[Version comparison data]

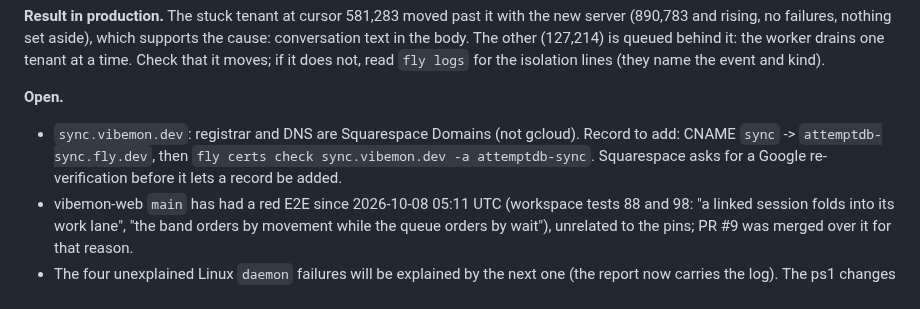
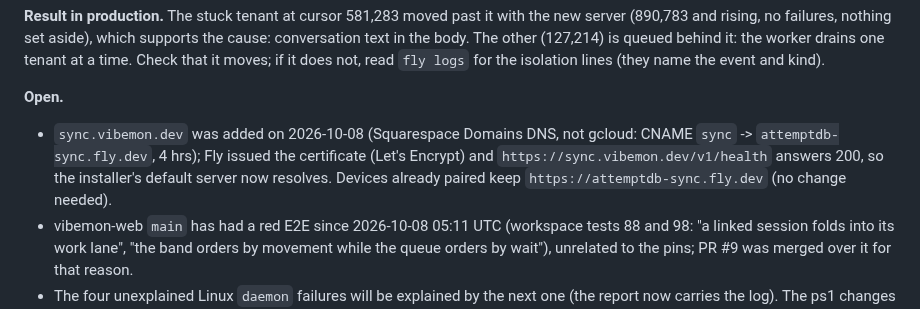
Before and after one commit to nullarch/attemptdb, a Markdown page: PROGRESS.md, the part around the change. Drawn GitHub-style.

Commit message:
PROGRESS: sync.vibemon.dev is live
Co-Authored-By: Claude Sonnet 5.5 <noreply@anthropic.com>

```diff
--- a/PROGRESS.md
+++ b/PROGRESS.md
@@ -30,9 +30,10 @@ the body. The other (127,214) is queued behind it: the worker drains one tenant
 it moves; if it does not, read `fly logs` for the isolation lines (they name the event and kind).
 
 **Open.**
-- `sync.vibemon.dev`: registrar and DNS are Squarespace Domains (not gcloud). Record to add:
-  CNAME `sync` -> `attemptdb-sync.fly.dev`, then `fly certs check sync.vibemon.dev -a attemptdb-sync`.
-  Squarespace asks for a Google re-verification before it lets a record be added.
+- `sync.vibemon.dev` was added on 2026-10-08 (Squarespace Domains DNS, not gcloud: CNAME `sync` ->
+  `attemptdb-sync.fly.dev`, 4 hrs); Fly issued the certificate (Let's Encrypt) and
+  `https://sync.vibemon.dev/v1/health` answers 200, so the installer's default server now resolves.
+  Devices already paired keep `https://attemptdb-sync.fly.dev` (no change needed).
 - vibemon-web `main` has had a red E2E since 2026-10-08 05:11 UTC (workspace tests 88 and 98:
   "a linked session folds into its work lane", "the band orders by movement while the queue orders by
   wait"), unrelated to the pins; PR #9 was merged over it for that reason.
```
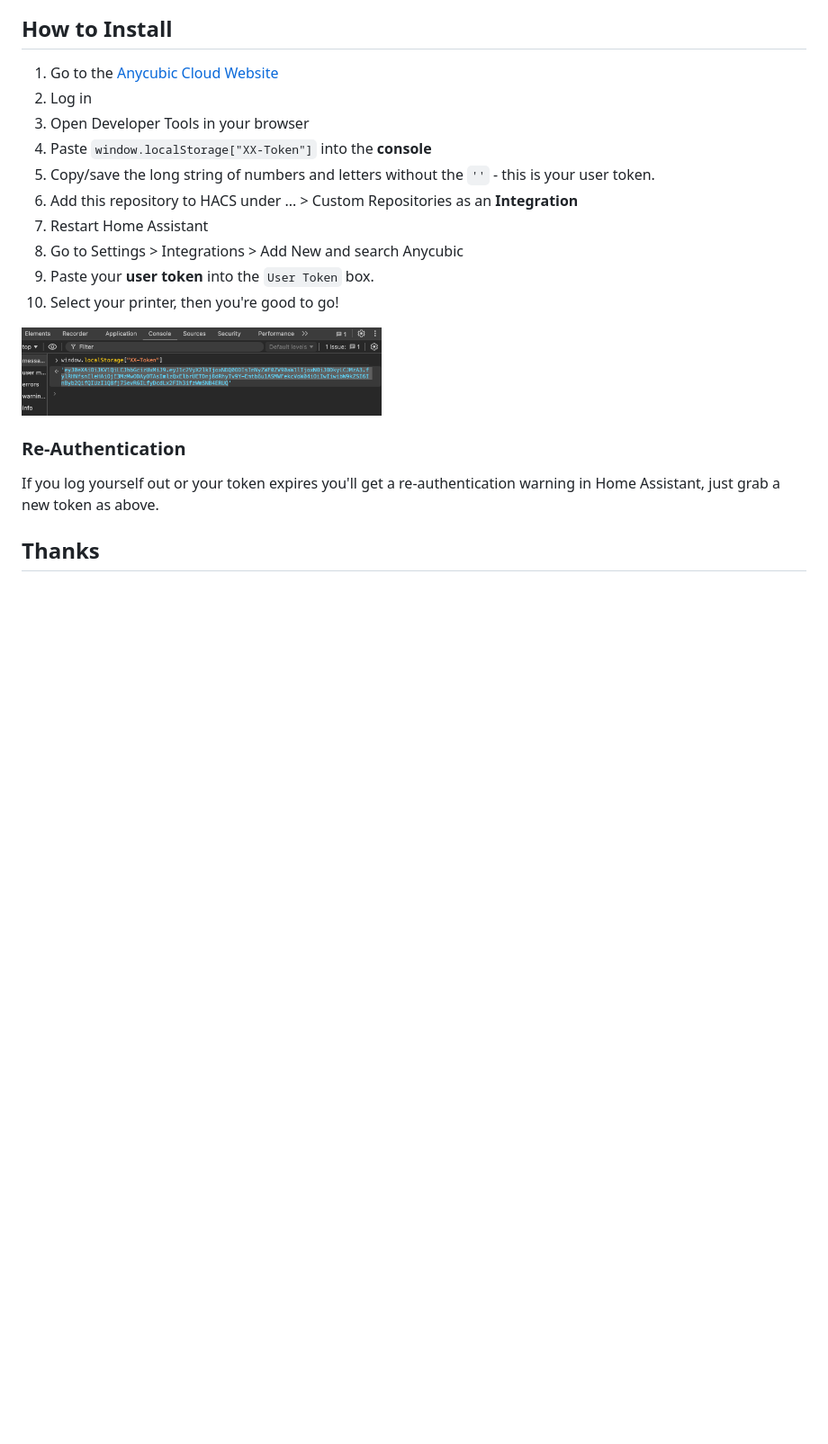
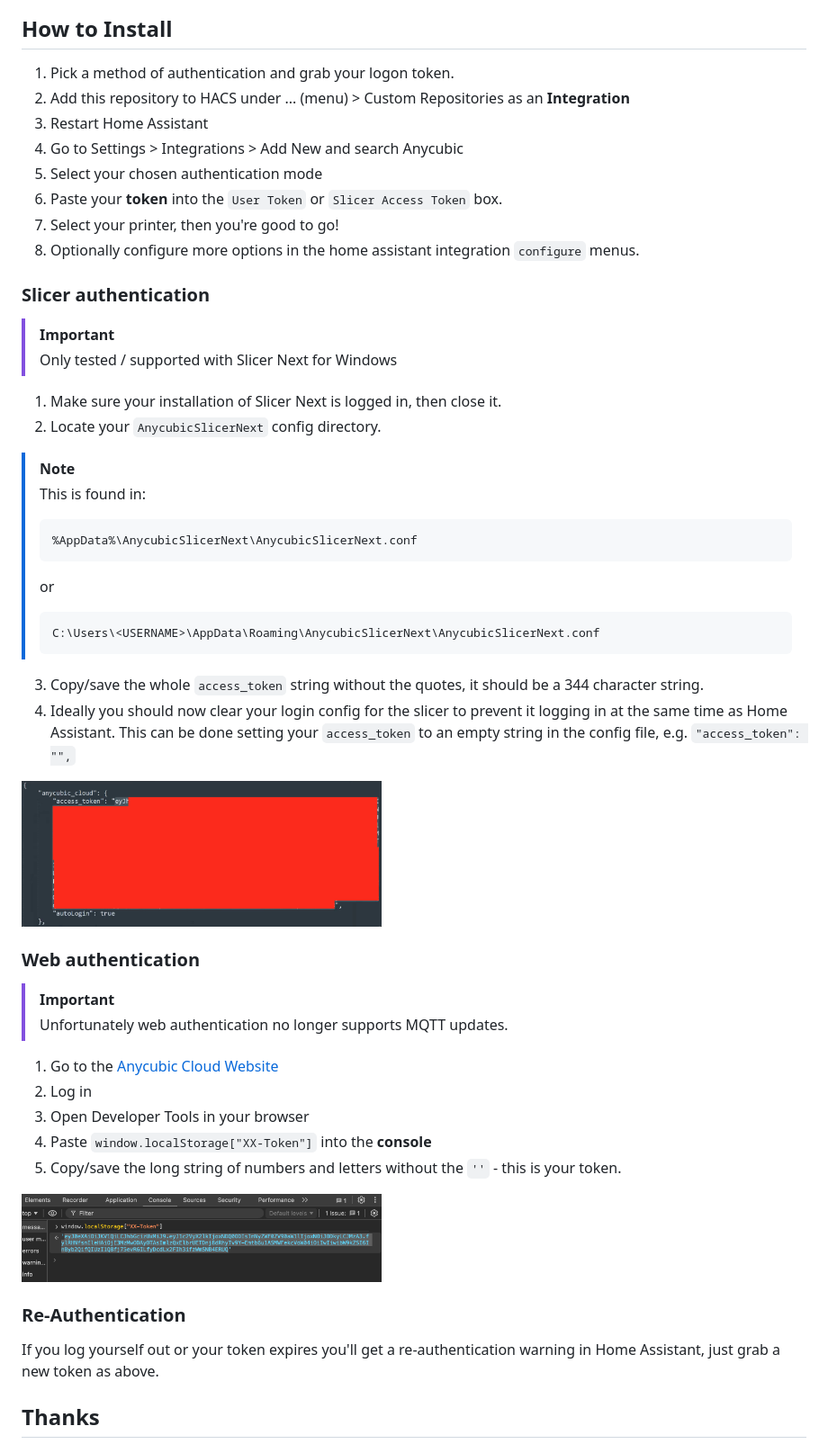
Before and after one commit to WaresWichall/hass-anycubic_cloud, a Markdown page: README.md, the part around one of its changes. Shown at 90% size. GitHub-like rendering; pictures changed too: screenshots/auth_slicer_token.png (added); blank space fills up the shorter version.

````diff
--- a/README.md
+++ b/README.md
@@ -72,16 +65,49 @@ Current features:
 
 ## How to Install
 
+1. Pick a method of authentication and grab your logon token.
+2. Add this repository to HACS under ... (menu) > Custom Repositories as an **Integration**
+3. Restart Home Assistant
+4. Go to Settings > Integrations > Add New and search Anycubic
+5. Select your chosen authentication mode
+6. Paste your **token** into the `User Token` or `Slicer Access Token` box.
+7. Select your printer, then you're good to go!
+8. Optionally configure more options in the home assistant integration `configure` menus.
+
+
+### Slicer authentication
+
+> [!IMPORTANT]
+> Only tested / supported with Slicer Next for Windows
+
+1. Make sure your installation of Slicer Next is logged in, then close it.
+2. Locate your `AnycubicSlicerNext` config directory.
+> [!NOTE]
+> This is found in:
+> ```
+> %AppData%\AnycubicSlicerNext\AnycubicSlicerNext.conf
+> ```
+> or
+> ```
+> C:\Users\<USERNAME>\AppData\Roaming\AnycubicSlicerNext\AnycubicSlicerNext.conf
+> ```
+3. Copy/save the whole `access_token` string without the quotes, it should be a 344 character string.
+4. Ideally you should now clear your login config for the slicer to prevent it logging in at the same time as Home Assistant.
+    This can be done setting your `access_token` to an empty string in the config file, e.g. `"access_token": "",`
+
+<img width="400" alt="" src="https://raw.githubusercontent.com/WaresWichall/hass-anycubic_cloud/dev/screenshots/auth_slicer_token.png">
+
+
+### Web authentication
+
+> [!IMPORTANT]
+> Unfortunately web authentication no longer supports MQTT updates.
+
 1. Go to the [Anycubic Cloud Website](https://cloud-universe.anycubic.com/file)
 2. Log in
 3. Open Developer Tools in your browser
 4. Paste `window.localStorage["XX-Token"]` into the **console**
-5. Copy/save the long string of numbers and letters without the `''` - this is your user token.
-6. Add this repository to HACS under ... > Custom Repositories as an **Integration**
-7. Restart Home Assistant
-8. Go to Settings > Integrations > Add New and search Anycubic
-9. Paste your **user token** into the `User Token` box.
-10. Select your printer, then you're good to go!
+5. Copy/save the long string of numbers and letters without the `''` - this is your token.
 
 <img width="400" alt="" src="https://raw.githubusercontent.com/WaresWichall/hass-anycubic_cloud/dev/screenshots/anycubic_api_token.png">
 
````
Also changed, not shown: other parts of README.md (+8 -15 lines).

### [WHAT TO DO]
Pull every line with the string "WaresWichall" from the data above.

### [SOLUTION TO THIS PROBLEM]
Before and after one commit to WaresWichall/hass-anycubic_cloud, a Markdown page: README.md, the part around one of its changes. Shown at 90% size. GitHub-like rendering; pictures changed too: screenshots/auth_slicer_token.png (added); blank space fills up the shorter version.
+<img width="400" alt="" src="https://raw.githubusercontent.com/WaresWichall/hass-anycubic_cloud/dev/screenshots/auth_slicer_token.png">
 <img width="400" alt="" src="https://raw.githubusercontent.com/WaresWichall/hass-anycubic_cloud/dev/screenshots/anycubic_api_token.png">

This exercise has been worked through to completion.